**YOUR INSTRUCTIONS**
An exact reproduction of each record is required.

=== DATA TO EXAMINE ===

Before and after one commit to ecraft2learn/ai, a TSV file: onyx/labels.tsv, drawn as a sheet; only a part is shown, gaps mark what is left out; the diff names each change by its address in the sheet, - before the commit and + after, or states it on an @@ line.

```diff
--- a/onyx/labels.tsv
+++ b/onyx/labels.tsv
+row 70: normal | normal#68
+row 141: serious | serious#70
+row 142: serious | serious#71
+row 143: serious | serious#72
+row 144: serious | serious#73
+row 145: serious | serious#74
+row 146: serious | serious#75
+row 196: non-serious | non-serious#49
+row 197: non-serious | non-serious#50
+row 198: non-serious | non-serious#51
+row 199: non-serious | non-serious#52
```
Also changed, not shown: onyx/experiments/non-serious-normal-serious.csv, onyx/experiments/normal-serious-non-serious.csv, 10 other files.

===

**EXPECTED OUTPUT**
Before and after one commit to ecraft2learn/ai, a TSV file: onyx/labels.tsv, drawn as a sheet; only a part is shown, gaps mark what is left out; the diff names each change by its address in the sheet, - before the commit and + after, or states it on an @@ line.

```diff
--- a/onyx/labels.tsv
+++ b/onyx/labels.tsv
+row 70: normal | normal#68
+row 141: serious | serious#70
+row 142: serious | serious#71
+row 143: serious | serious#72
+row 144: serious | serious#73
+row 145: serious | serious#74
+row 146: serious | serious#75
+row 196: non-serious | non-serious#49
+row 197: non-serious | non-serious#50
+row 198: non-serious | non-serious#51
+row 199: non-serious | non-serious#52
```
Also changed, not shown: onyx/experiments/non-serious-normal-serious.csv, onyx/experiments/normal-serious-non-serious.csv, 10 other files.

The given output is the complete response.